We’re getting quite nervous on An Artist’s Eye. By our calculations we have a week to wait until we hear about our Arts Council England funding application.
Waiting has caused a slight hiatus on the project. The creative work won’t begin until a decision is made because funding can’t be granted retrospectively. So it’s been an opportunity to reflect and digest the mass of information which came flooding into the project in the early stages.
We’ve been incredibly fortunate to have made contact with several living relatives of Felicia Browne, who herself died so tragically young (aged 32) and left no direct descendants. We are immensely grateful for the emails containing memories passed down from Felicia’s sisters – the only two Browne siblings to survive war (Spanish Civil War & WW1) – providing additional layers of information, which add to the picture we’re building of this remarkable artist and volunteer to Spain. We feel it’s important to try to view Felicia more in toto. It often seems that the manner of her death at the Aragon front in 1936, overshadows her brief life, and we’ve wanted to counteract this feeling in our work.

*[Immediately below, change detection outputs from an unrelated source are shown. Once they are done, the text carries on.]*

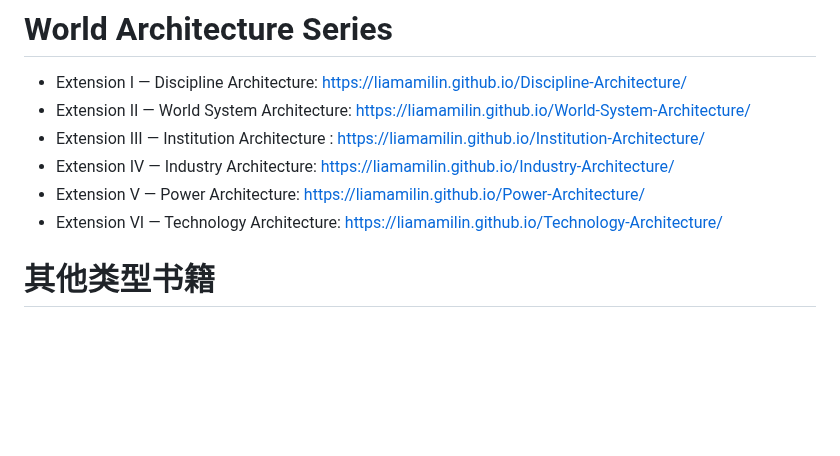
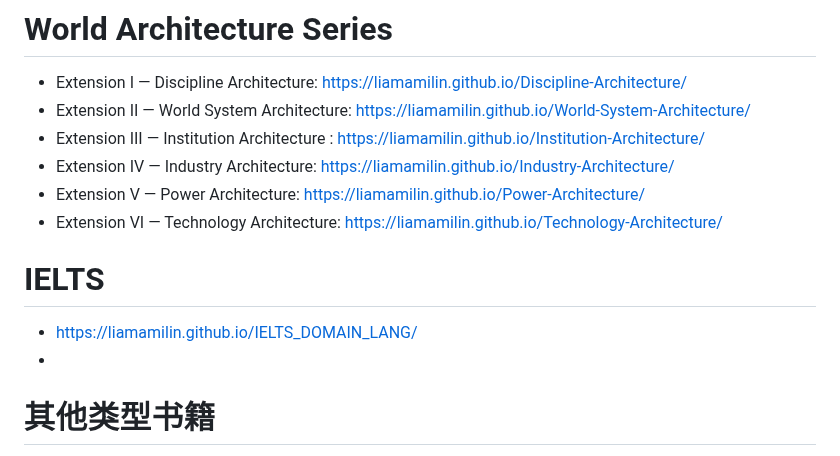
Before and after one commit to liamamilin/Some-Project, a Markdown page: 个人重要/****** 我的书.md, the part around the change. Rendered like a GitHub page; blank space fills up the shorter version.

```diff
--- a/个人重要/****** 我的书.md
+++ b/个人重要/****** 我的书.md
@@ -219,8 +219,10 @@ LLM & agent
 
 
 
+# IELTS
 
-
+- https://liamamilin.github.io/IELTS_DOMAIN_LANG/
+-
 
 
 # 其他类型书籍
```
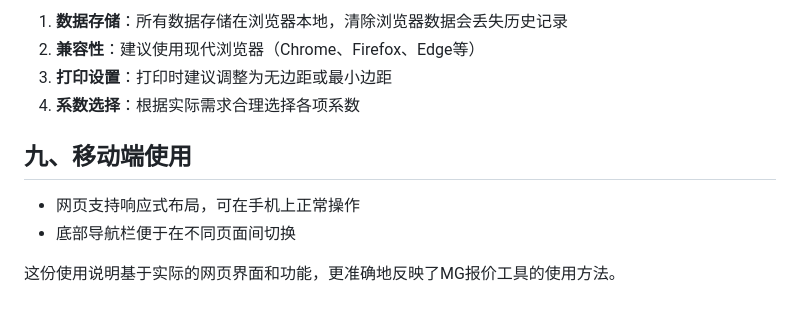
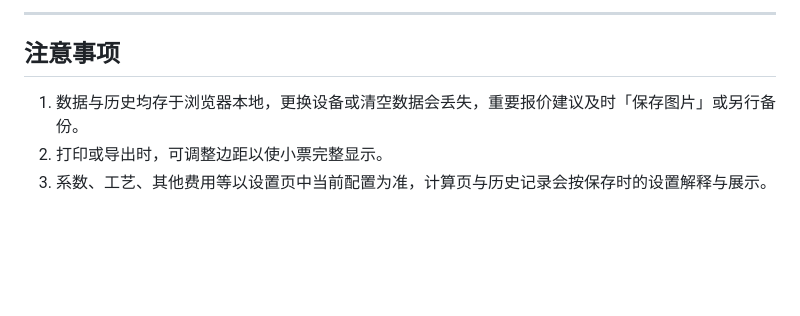
Before and after one commit to s47q77kxf8-pixel/ZBMGBJ, a Markdown page: README.md, the part around one of its changes. Rendered like a GitHub page; blank space fills up the shorter version.

```diff
--- a/README.md
+++ b/README.md
@@ -129,11 +100,8 @@ MG报价工具是一款专门用于制作各类制品（如吧唧、纸片、立
 
-1. **数据存储**：所有数据存储在浏览器本地，清除浏览器数据会丢失历史记录
-2. **兼容性**：建议使用现代浏览器（Chrome、Firefox、Edge等）
-3. **打印设置**：打印时建议调整为无边距或最小边距
-4. **系数选择**：根据实际需求合理选择各项系数
+---
 
-## 九、移动端使用
-- 网页支持响应式布局，可在手机上正常操作
-- 底部导航栏便于在不同页面间切换
+## 注意事项
 
-这份使用说明基于实际的网页界面和功能，更准确地反映了MG报价工具的使用方法。
+1. 数据与历史均存于浏览器本地，更换设备或清空数据会丢失，重要报价建议及时「保存图片」或另行备份。
+2. 打印或导出时，可调整边距以使小票完整显示。
+3. 系数、工艺、其他费用等以设置页中当前配置为准，计算页与历史记录会按保存时的设置解释与展示。
```
Also changed, not shown: other parts of README.md (+70 -99 lines).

We have also met with great generosity from beneficiaries of Felicia’s artistic estate, who’ve granted us long distance viewings of their collection via Skype. We will be featuring scanned copies of some of these previously unseen works in our show in October.
It’s also been quite a revelation to unearth details about the unusual schooling Felicia received, which may indeed have had some bearing on her later political life. This information about Kingsley School can be found in The Shadow Man: At the Heart of the Cambridge Spy Circle by Geoff Andrews, in a chapter about Kitty Klugman, who was Cambridge spymaster James Klugman’s sister, and went to this small yet radical private school within the period that Felicia was also in attendance. It was Felicia’s latin teacher Susan Stebbing who wrote a piece In Memoriam in the school magazine after Felicia’s death in Spain. To my knowledge this piece is not available online.
On page 12 of this remarkable account of Kingsley (remarkable in that such information exists nowhere else that I know of, and has been gathered by Geoff Andrews at first hand from conversations with a former pupil) we learn that topics included, the League of Nations, peace, women’s suffrage and a critical history of Empire. Later as fascism loomed we learn that Stebbing, and her colleagues, were active in providing homes and education for refugees of Nazism.
We know that Felicia undertook all her schooling at Kingsley, and we’ll be hoping to explore more of this material in future posts. For the meantime we leave you with the thought that as a young girl Felicia was schooled by unusual and quite radical women (for example the history teacher Kay Beauchamp was at the time a communist and later became a leading figure in the Communist Party International Department p 13), that she was schooled during an important era in terms of women’s suffrage, and that her last reported words to a British journalist were,
“I’m a member of the London Communist Party and I can fight as well as any man.”